All three of these common errors can be reduced by performing squat & presses at home. Be sure to add footwork patterns to get the most out of the exercises. I suggest three (3) sets of twenty (20) on off-nights.

Attacking drills you can do at home

Who wouldn’t want to hit a ball harder? To speed up your arm swing you essentially need to throw more balls. Therefore, you can simply grab a ball and do some throw and catch with a brother, sister or parent. Of course, if you want to avoid damaging everything in the house another alternative may have to be considered.

I recommend using badminton birds. Keep 4-5 in your left hand (if right-handed), pull one out at a time and throw them on the floor near a wall as quickly as you can. Consider 3-4 sets of 20 on your off-nights.

Key Points: 

Just as if you were throwing a baseball, or serving a volleyball, you should start with your weight on your back foot, then step forward with a heel-to-toe motion to allow for weight transfer and finally remember to drag your back toes to engage your hips. All this to rotate correctly and generate torque.

Also remember to keep your elbow high and behind your shoulder to ensure a full range of motion. 

APPROACHES: You can include your approaching footwork to add complexity. In other words, three-step approach, jump and throw badminton bird.

Serving drills you can do at home

As any coach will tell you, the most common mistake with overhead serves is the toss.

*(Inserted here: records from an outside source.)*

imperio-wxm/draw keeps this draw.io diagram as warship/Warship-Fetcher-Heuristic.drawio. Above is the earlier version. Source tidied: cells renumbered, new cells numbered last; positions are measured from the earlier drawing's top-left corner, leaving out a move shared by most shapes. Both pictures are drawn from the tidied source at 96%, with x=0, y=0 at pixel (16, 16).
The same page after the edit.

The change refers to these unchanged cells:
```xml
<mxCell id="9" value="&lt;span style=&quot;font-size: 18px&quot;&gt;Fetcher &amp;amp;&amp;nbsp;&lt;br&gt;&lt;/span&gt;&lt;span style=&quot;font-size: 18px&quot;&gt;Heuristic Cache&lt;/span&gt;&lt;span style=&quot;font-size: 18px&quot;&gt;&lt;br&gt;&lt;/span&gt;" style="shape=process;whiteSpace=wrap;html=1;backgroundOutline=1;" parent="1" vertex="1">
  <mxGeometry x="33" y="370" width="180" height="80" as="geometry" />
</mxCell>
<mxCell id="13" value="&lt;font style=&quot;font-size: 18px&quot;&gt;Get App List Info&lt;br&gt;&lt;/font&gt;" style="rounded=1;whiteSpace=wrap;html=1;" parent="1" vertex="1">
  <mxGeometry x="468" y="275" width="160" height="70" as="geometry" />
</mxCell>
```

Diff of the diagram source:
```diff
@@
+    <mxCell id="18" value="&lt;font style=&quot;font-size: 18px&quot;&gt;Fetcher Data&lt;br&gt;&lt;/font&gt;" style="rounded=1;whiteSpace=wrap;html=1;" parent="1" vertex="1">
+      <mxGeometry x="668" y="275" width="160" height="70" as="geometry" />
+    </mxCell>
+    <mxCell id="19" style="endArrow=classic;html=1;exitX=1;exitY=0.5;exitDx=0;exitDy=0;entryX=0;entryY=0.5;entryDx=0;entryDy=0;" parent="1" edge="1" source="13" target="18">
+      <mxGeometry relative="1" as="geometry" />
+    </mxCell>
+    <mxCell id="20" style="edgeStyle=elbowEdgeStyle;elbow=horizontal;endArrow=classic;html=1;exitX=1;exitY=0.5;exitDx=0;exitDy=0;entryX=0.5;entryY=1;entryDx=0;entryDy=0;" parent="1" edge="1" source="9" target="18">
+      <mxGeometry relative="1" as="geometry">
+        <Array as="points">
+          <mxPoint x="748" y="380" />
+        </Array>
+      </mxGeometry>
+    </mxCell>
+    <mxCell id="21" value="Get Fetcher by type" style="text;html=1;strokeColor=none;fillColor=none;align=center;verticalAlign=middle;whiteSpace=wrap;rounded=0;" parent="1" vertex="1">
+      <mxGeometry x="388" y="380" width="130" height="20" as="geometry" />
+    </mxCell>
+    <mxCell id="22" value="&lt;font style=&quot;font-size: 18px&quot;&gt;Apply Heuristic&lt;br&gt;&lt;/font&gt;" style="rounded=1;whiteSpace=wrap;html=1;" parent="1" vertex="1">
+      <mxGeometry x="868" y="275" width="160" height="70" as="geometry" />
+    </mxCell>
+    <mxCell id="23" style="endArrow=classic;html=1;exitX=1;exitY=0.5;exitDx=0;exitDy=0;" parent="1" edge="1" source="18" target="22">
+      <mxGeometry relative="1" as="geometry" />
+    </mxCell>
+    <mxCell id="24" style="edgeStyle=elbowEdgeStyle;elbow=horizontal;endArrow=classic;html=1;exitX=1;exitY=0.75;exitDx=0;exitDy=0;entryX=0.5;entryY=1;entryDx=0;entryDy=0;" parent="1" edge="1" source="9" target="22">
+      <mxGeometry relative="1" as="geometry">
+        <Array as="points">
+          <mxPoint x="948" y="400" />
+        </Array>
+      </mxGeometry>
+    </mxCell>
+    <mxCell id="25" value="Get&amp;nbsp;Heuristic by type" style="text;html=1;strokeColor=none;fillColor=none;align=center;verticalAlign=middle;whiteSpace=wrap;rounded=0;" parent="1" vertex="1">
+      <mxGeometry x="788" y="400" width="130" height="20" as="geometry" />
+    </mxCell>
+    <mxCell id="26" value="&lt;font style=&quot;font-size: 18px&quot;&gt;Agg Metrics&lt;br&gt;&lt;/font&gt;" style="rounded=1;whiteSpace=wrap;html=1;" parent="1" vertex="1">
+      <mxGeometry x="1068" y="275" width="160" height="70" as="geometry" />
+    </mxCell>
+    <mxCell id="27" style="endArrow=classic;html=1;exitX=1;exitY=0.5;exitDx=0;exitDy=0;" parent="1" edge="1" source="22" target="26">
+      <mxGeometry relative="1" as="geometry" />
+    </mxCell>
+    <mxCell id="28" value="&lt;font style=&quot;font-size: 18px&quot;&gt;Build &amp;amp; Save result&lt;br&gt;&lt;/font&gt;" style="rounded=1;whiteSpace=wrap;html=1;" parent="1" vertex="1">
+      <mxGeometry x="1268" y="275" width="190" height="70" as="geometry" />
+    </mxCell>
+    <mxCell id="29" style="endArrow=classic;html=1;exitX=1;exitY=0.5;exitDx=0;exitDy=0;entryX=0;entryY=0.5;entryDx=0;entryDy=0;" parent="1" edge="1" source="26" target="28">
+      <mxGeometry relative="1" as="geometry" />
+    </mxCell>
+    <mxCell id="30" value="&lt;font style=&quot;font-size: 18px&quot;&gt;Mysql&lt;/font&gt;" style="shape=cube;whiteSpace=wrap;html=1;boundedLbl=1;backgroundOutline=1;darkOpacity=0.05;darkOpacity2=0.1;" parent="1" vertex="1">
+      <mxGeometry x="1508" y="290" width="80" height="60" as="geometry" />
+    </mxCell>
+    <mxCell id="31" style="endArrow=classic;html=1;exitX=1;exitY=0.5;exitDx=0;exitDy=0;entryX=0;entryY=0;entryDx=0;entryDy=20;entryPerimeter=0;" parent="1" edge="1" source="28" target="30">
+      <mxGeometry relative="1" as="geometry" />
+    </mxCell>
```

We encourage our younger athletes to rotate when they serve so the mechanics would be similar as the attacking exercise listed above: weight on back foot, step forward heel-to-toe to transfer weight, and drag back toes to engage hips and generate torque.

The key to tossing successfully is keeping the ball high (don’t drop the ball below your waist) and pushing the ball in front so you are “chasing” it forward rather than stepping under it. I suggest practicing your serving toss with 3-4 sets of 20, again on your off-nights.

I hope you find this information helpful and if you have any at-home exercises you would like to share with us feel free to contact me directly.

- Coach Luc